Cubs prospect profile: Outfielder Brennen Davis
At nearly every level of professional baseball, age matters. When a player is young for a level and struggling, it can be used as an excuse or a reason to expect acclimation or improvement. If a similar player at the same level experiences an identical slump with two or three more years of experience, the tone of analysis changes to skepticism he’ll be able to put things together in time.
Cubs outfield prospect Brennen Davis falls into the most appealing bucket of age-related analysis. He is only 20 years old, younger than about 70 percent of the Class A Midwest League last season. Yet, he performed near the top of the league in an astounding number of statistical categories. For prospectors looking for the next five-tool outfielder to take a leap forward as he matures physically, Davis stands out.
The Cubs drafted Davis 62nd overall in the 2018 MLB First-Year Player Draft out of Basha High School in Arizona. At the time, his tools were raw, with a short swing and lanky body despite electric speed and a strong arm. Savvy analysts saw improvement in the near future, given his commitment to baseball ahead of the draft after a high school career as an exceptional basketball player.
The expectation was for Davis to spend multiple seasons at the rookie level in Arizona to hone his skills before heading to full-season ball. Davis beat that timetable after performing well in a small sample of Arizona League games, with a notable ability to blend a high-contact profile with emerging power. He stayed at extended spring training to start 2019 before the Cubs quickly promoted him to Class-A South Bend.
During each of the two seasons since he was drafted, his body has developed.
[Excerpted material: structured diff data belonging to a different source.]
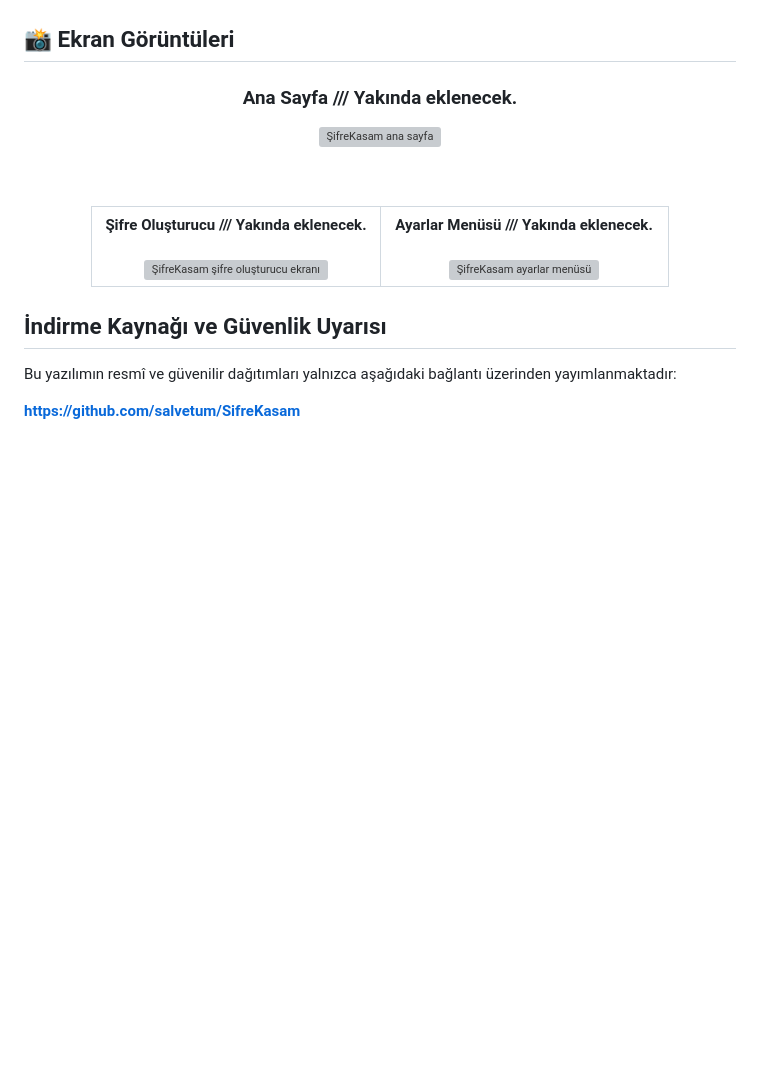
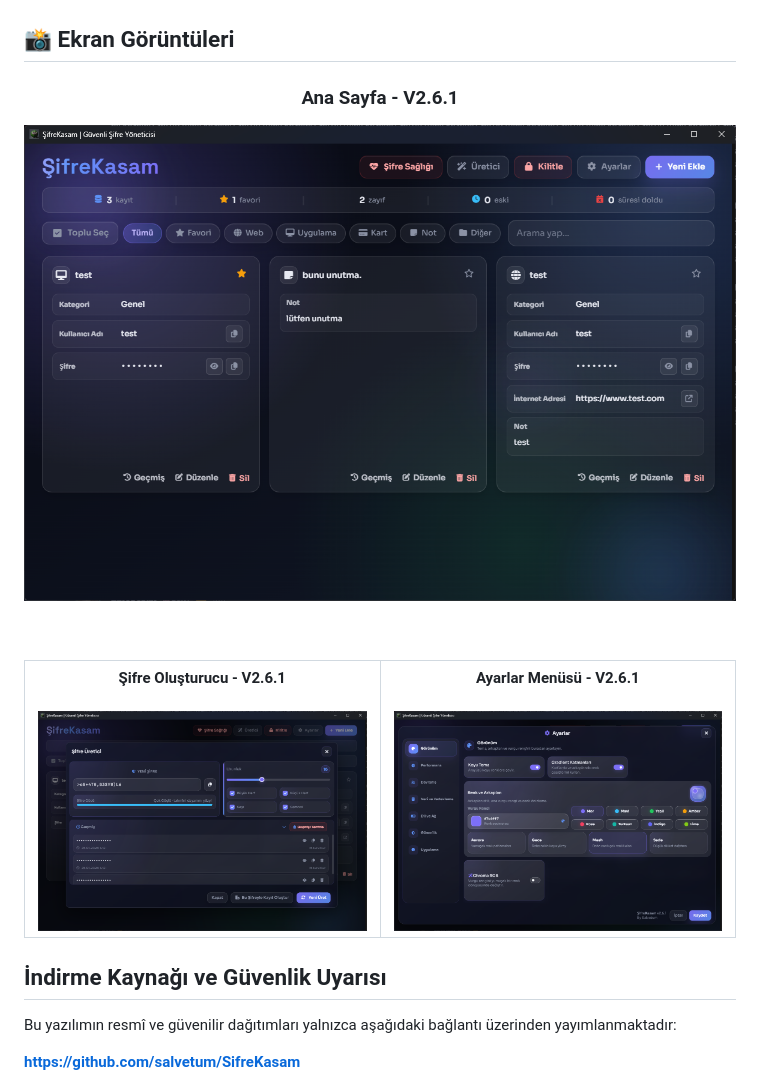
Before and after one commit to salvetum/SifreKasam, a Markdown page: README.md, the part around the change. GitHub-like rendering; blank space fills up the shorter version; grey boxes are pictures that could not be loaded.

Commit message:
added screenshot's

```diff
--- a/README.md
+++ b/README.md
@@ -42,23 +42,23 @@ Verilerinizi cihazınızda tutun ve ana şifrenizle şifreleyin.
 
 <div align="center">
 
-### Ana Sayfa /// Yakında eklenecek.
+### Ana Sayfa - V2.6.1
 
-<img src="." width="850" alt="ŞifreKasam ana sayfa">
+<img src="assets/anasayfa_TR.png" width="850" alt="ŞifreKasam ana sayfa">
 
 <br><br>
 
 <table>
   <tr>
     <td align="center" width="50%">
-      <strong>Şifre Oluşturucu /// Yakında eklenecek.</strong>
+      <strong>Şifre Oluşturucu - V2.6.1</strong>
       <br><br>
-      <img src="." width="420" alt="ŞifreKasam şifre oluşturucu ekranı">
+      <img src="assets/sifreolusturucu_TR.png" width="420" alt="ŞifreKasam şifre oluşturucu ekranı">
     </td>
     <td align="center" width="50%">
-      <strong>Ayarlar Menüsü /// Yakında eklenecek.</strong>
+      <strong>Ayarlar Menüsü - V2.6.1</strong>
       <br><br>
-      <img src="." width="420" alt="ŞifreKasam ayarlar menüsü">
+      <img src="assets/ayarlar_TR.png" width="420" alt="ŞifreKasam ayarlar menüsü">
     </td>
   </tr>
 </table>
```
Some scouts speculate he is roughly 15 pounds heavier than the estimated 175 pounds he was drafted at. While this may slow him down on the basepaths, it bodes well for his potential power development.
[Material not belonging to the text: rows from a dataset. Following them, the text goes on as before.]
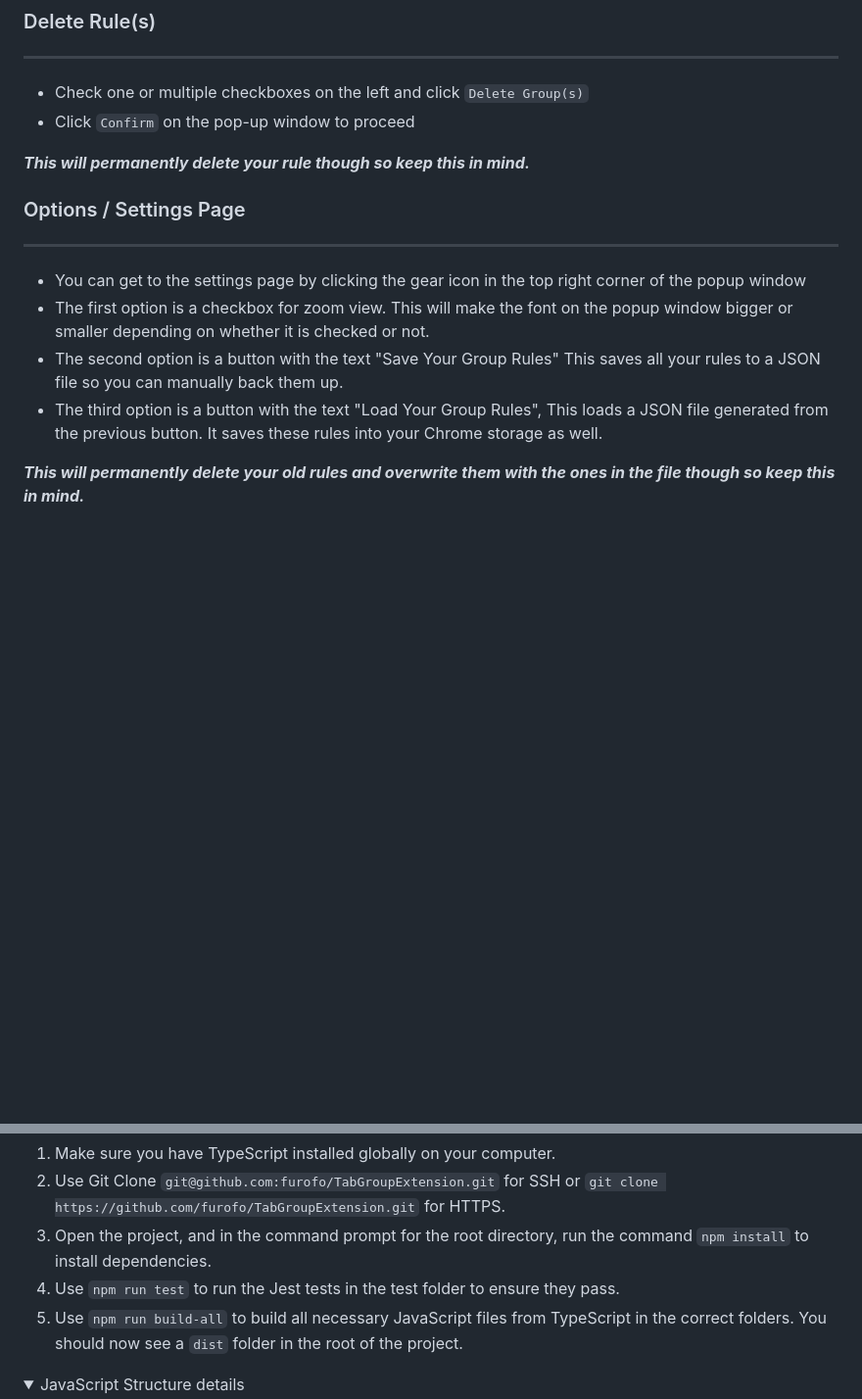
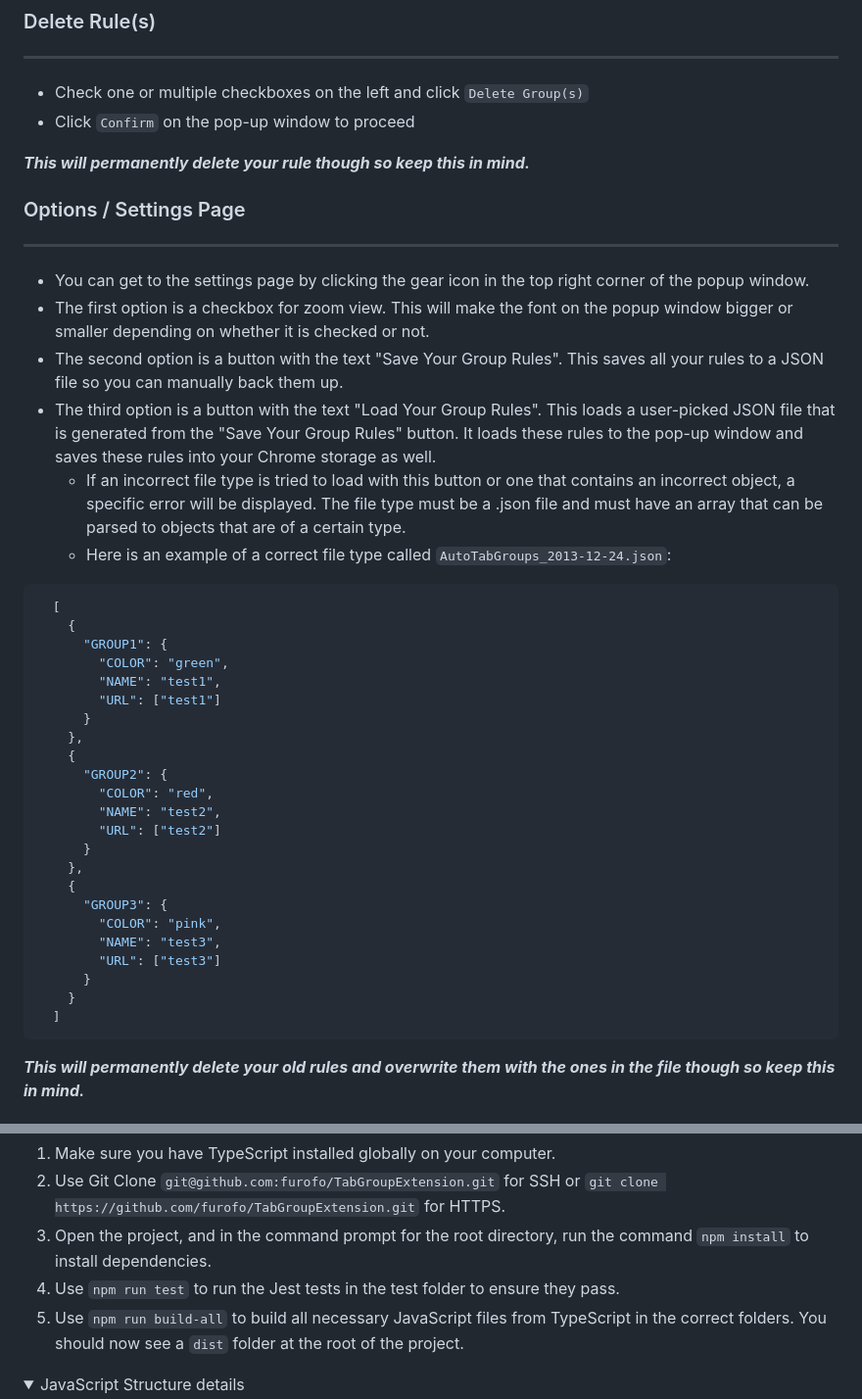
Before and after one commit to furofo/TabGroupExtension, a Markdown page: readme.md, 2 parts joined by grey strips. Shown at 98% size. Rendered like a GitHub page; folded sections open; blank space fills up the shorter version.

````diff
--- a/readme.md
+++ b/readme.md
@@ -54,12 +54,40 @@ Make sure to set all values, ***no fields can be left blank***. The extension wi
 
 ***This will permanently delete your rule though so keep this in mind.***
 
+
 ### Options / Settings Page
 ---
-- You can get to the settings page by clicking the gear icon in the top right corner of the popup window
+- You can get to the settings page by clicking the gear icon in the top right corner of the popup window.
 - The first option is a checkbox for zoom view. This will make the font on the popup window bigger or smaller depending on whether it is checked or not.
-- The second option is a button with the text "Save Your Group Rules" This saves all your rules to a JSON file so you can manually back them up.
-- The third option is a button with the text "Load Your Group Rules", This loads a JSON file generated from the previous button. It saves these rules into your Chrome storage as well.
+- The second option is a button with the text "Save Your Group Rules". This saves all your rules to a JSON file so you can manually back them up.
+- The third option is a button with the text "Load Your Group Rules". This loads a user-picked JSON file that is generated from the "Save Your Group Rules" button. It loads these rules to the pop-up window and saves these rules into your Chrome storage as well.
+    - If an incorrect file type is tried to load with this button or one that contains an incorrect object, a specific error will be displayed. The file type must be a .json file and must have an array that can be parsed to objects that are of a certain type.
+    - Here is an example of a correct file type called `AutoTabGroups_2013-12-24.json`:
+```json
+  [
+    {
+      "GROUP1": {
+        "COLOR": "green",
+        "NAME": "test1",
+        "URL": ["test1"]
+      }
+    },
+    {
+      "GROUP2": {
+        "COLOR": "red",
+        "NAME": "test2",
+        "URL": ["test2"]
+      }
+    },
+    {
+      "GROUP3": {
+        "COLOR": "pink",
+        "NAME": "test3",
+        "URL": ["test3"]
+      }
+    }
+  ]
+```
 
 ***This will permanently delete your old rules and overwrite them with the ones in the file though so keep this in mind.***
 
@@ -86,7 +114,7 @@ Rule preferences are saved and retrieved using chrome.storage API detailed here
 2. Use Git Clone `git@github.com:furofo/TabGroupExtension.git` for SSH or `git clone https://github.com/furofo/TabGroupExtension.git` for HTTPS.
 3. Open the project, and in the command prompt for the root directory, run the command `npm install` to install dependencies.
 4. Use `npm run test` to run the Jest tests in the test folder to ensure they pass.
-5. Use `npm run build-all` to build all necessary JavaScript files from TypeScript in the correct folders. You should now see a `dist` folder in the root of the project.
+5. Use `npm run build-all` to build all necessary JavaScript files from TypeScript in the correct folders. You should now see a `dist` folder at the root of the project.
 
 <details>
   <summary>JavaScript Structure details</summary>
````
But Davis unfortunately ran into some injuries of his own last season. He took a pitch off his finger on July 17 and was placed on the seven-day minor league injured list. He returned less than two weeks later only to take another pitch off the same hand, effectively ending his 2019 regular season. He did, however, return for South Bend’s playoff run, slashing an impressive .310/.394/.414 in 29 at-bats.
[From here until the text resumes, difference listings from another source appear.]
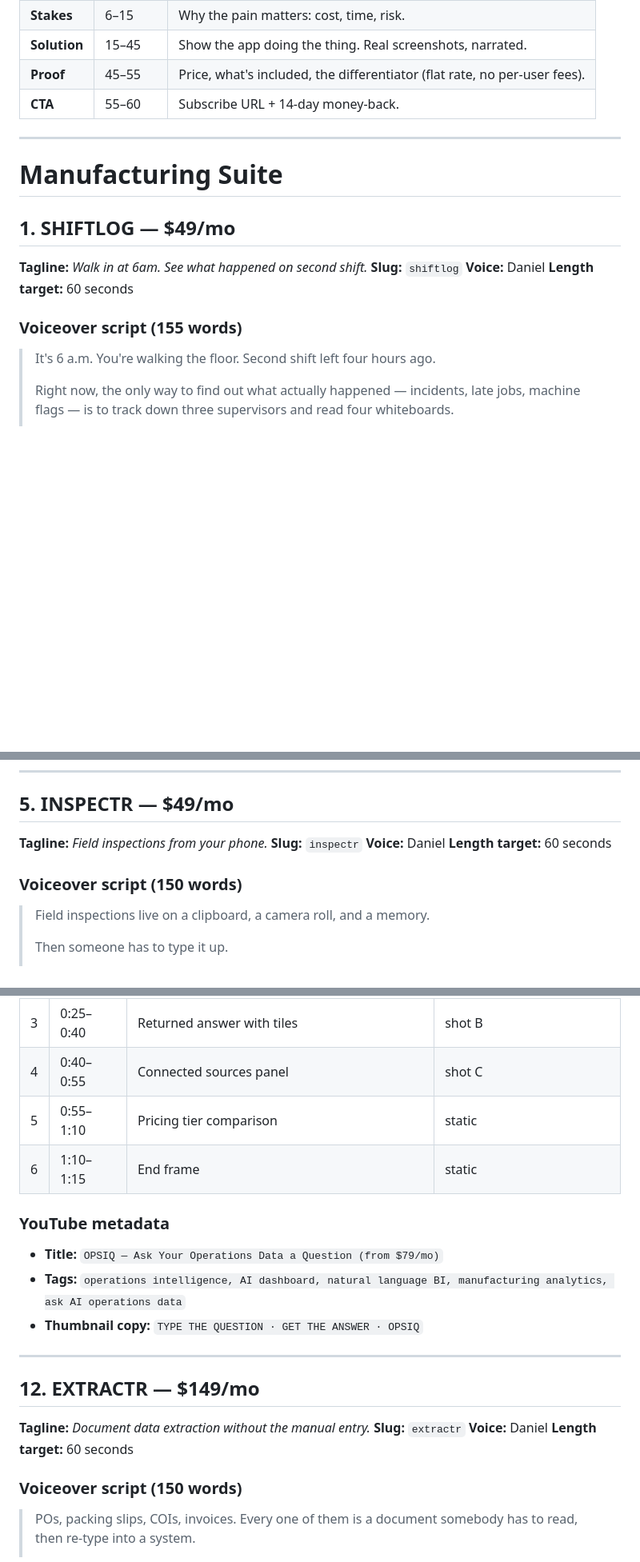
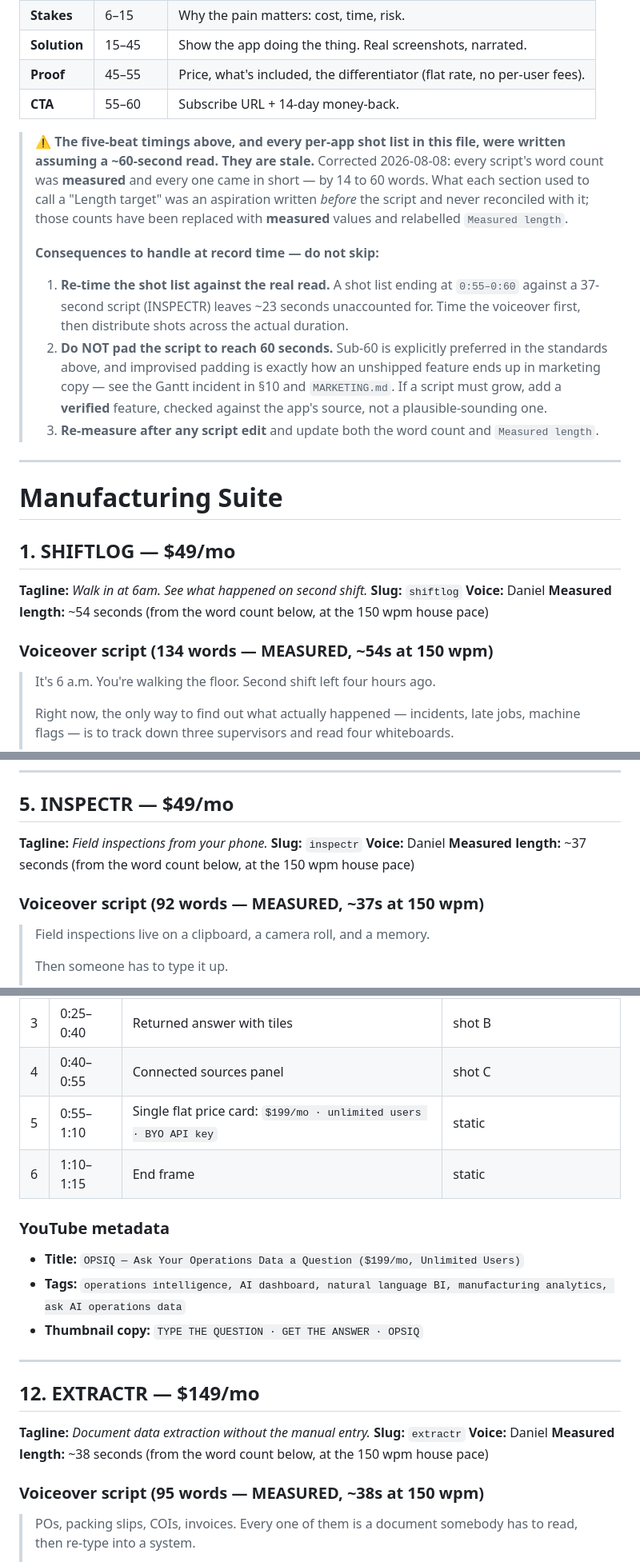
Before and after one commit to Xfree1433/pf9-store, a Markdown page: PLAYBOOK_VIDEOS.md, 3 parts joined by grey strips. Shown at 80% size. Rendered like a GitHub page; blank space fills up the shorter version.

```diff
--- a/PLAYBOOK_VIDEOS.md
+++ b/PLAYBOOK_VIDEOS.md
@@ -81,6 +81,22 @@ When a new video ships, add the URL to the table above, swap the `href` on the m
 | **Proof** | 45–55 | Price, what's included, the differentiator (flat rate, no per-user fees). |
 | **CTA** | 55–60 | Subscribe URL + 14-day money-back. |
 
+> ⚠️ **The five-beat timings above, and every per-app shot list in this file, were written assuming a
+> ~60-second read. They are stale.** Corrected 2026-08-08: every script's word count was **measured**
+> and every one came in short — by 14 to 60 words. What each section used to call a "Length target"
+> was an aspiration written *before* the script and never reconciled with it; those counts have been
+> replaced with **measured** values and relabelled `Measured length`.
+>
+> **Consequences to handle at record time — do not skip:**
+> 1. **Re-time the shot list against the real read.** A shot list ending at `0:55–0:60` against a
+>    37-second script (INSPECTR) leaves ~23 seconds unaccounted for. Time the voiceover first, then
+>    distribute shots across the actual duration.
+> 2. **Do NOT pad the script to reach 60 seconds.** Sub-60 is explicitly preferred in the standards
+>    above, and improvised padding is exactly how an unshipped feature ends up in marketing copy —
+>    see the Gantt incident in §10 and `MARKETING.md`. If a script must grow, add a **verified**
+>    feature, checked against the app's source, not a plausible-sounding one.
+> 3. **Re-measure after any script edit** and update both the word count and `Measured length`.
+
 ---
 
 # Manufacturing Suite
@@ -90,9 +106,9 @@ When a new video ships, add the URL to the table above, swap the `href` on the m
 **Tagline:** *Walk in at 6am. See what happened on second shift.*
 **Slug:** `shiftlog`
 **Voice:** Daniel
-**Length target:** 60 seconds
+**Measured length:** ~54 seconds (from the word count below, at the 150 wpm house pace)
 
-### Voiceover script (155 words)
+### Voiceover script (134 words — MEASURED, ~54s at 150 wpm)
 
 > It's 6 a.m. You're walking the floor. Second shift left four hours ago.
 >
@@ -294,9 +310,9 @@ When a new video ships, add the URL to the table above, swap the `href` on the m
 **Tagline:** *Field inspections from your phone.*
 **Slug:** `inspectr`
 **Voice:** Daniel
-**Length target:** 60 seconds
+**Measured length:** ~37 seconds (from the word count below, at the 150 wpm house pace)
 
-### Voiceover script (150 words)
+### Voiceover script (92 words — MEASURED, ~37s at 150 wpm)
 
 > Field inspections live on a clipboard, a camera roll, and a memory.
 >
@@ -638,12 +667,12 @@ Removed when the video 404'd; put back **only** once the new video is live and v
 | 2 | 0:10–0:25 | OPSIQ natural-language query box being typed in | `screenshots/opsiq_*` shot A |
 | 3 | 0:25–0:40 | Returned answer with tiles | shot B |
 | 4 | 0:40–0:55 | Connected sources panel | shot C |
-| 5 | 0:55–1:10 | Pricing tier comparison | static |
+| 5 | 0:55–1:10 | Single flat price card: `$199/mo · unlimited users · BYO API key` | static |
 | 6 | 1:10–1:15 | End frame | static |
 
 ### YouTube metadata
 
-- **Title:** `OPSIQ — Ask Your Operations Data a Question (from $79/mo)`
+- **Title:** `OPSIQ — Ask Your Operations Data a Question ($199/mo, Unlimited Users)`
 - **Tags:** `operations intelligence, AI dashboard, natural language BI, manufacturing analytics, ask AI operations data`
 - **Thumbnail copy:** `TYPE THE QUESTION · GET THE ANSWER · OPSIQ`
 
@@ -654,9 +683,9 @@ Removed when the video 404'd; put back **only** once the new video is live and v
 **Tagline:** *Document data extraction without the manual entry.*
 **Slug:** `extractr`
 **Voice:** Daniel
-**Length target:** 60 seconds
+**Measured length:** ~38 seconds (from the word count below, at the 150 wpm house pace)
 
-### Voiceover script (150 words)
+### Voiceover script (95 words — MEASURED, ~38s at 150 wpm)
 
 > POs, packing slips, COIs, invoices. Every one of them is a document somebody has to read, then re-type into a system.
 >
```
Also changed, not shown: other parts of PLAYBOOK_VIDEOS.md (+36 -23 lines).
During the abbreviated 2020 Spring Training, Davis received his first at-bats in a Chicago Cubs uniform, going 0-for-1 with a walk and 1 RBI.
Davis finished inside the Top 10 in batting average and isolated power, while finishing inside the Top 20 in on-base percentage in the Midwest League last season (minimum 200 PAs). Like Brailyn Marquez, he was younger than the majority of players with exceptional performances in one of the most pitcher-friendly leagues in the minors.
On the standard six-tool scouting profile — hit, game power, raw power, speed, fielding, arm — Davis’ speed, arm and fielding are already considered above average by scouts. Projecting his profile further out, there’s a chance Davis can have all six of these tools grade out as above average at the major-league level. This depends heavily on how his hit tool develops along with his power and whether one becomes the clear “plus” tool.
In 2020, there’s a chance Davis starts the year with South Bend before heading to High-A Myrtle Beach. He’ll run into pitchers with a refined ability to generate swing-and-miss at higher level, testing his already advanced ability to take breaking balls off the plate.
Heading into the 2020 season, he was ranked between 78th and 94th overall on some of the industry’s Top 100 lists. How Davis performs as he continues to have age on his side will determine how quickly his path forward in the organization comes into view.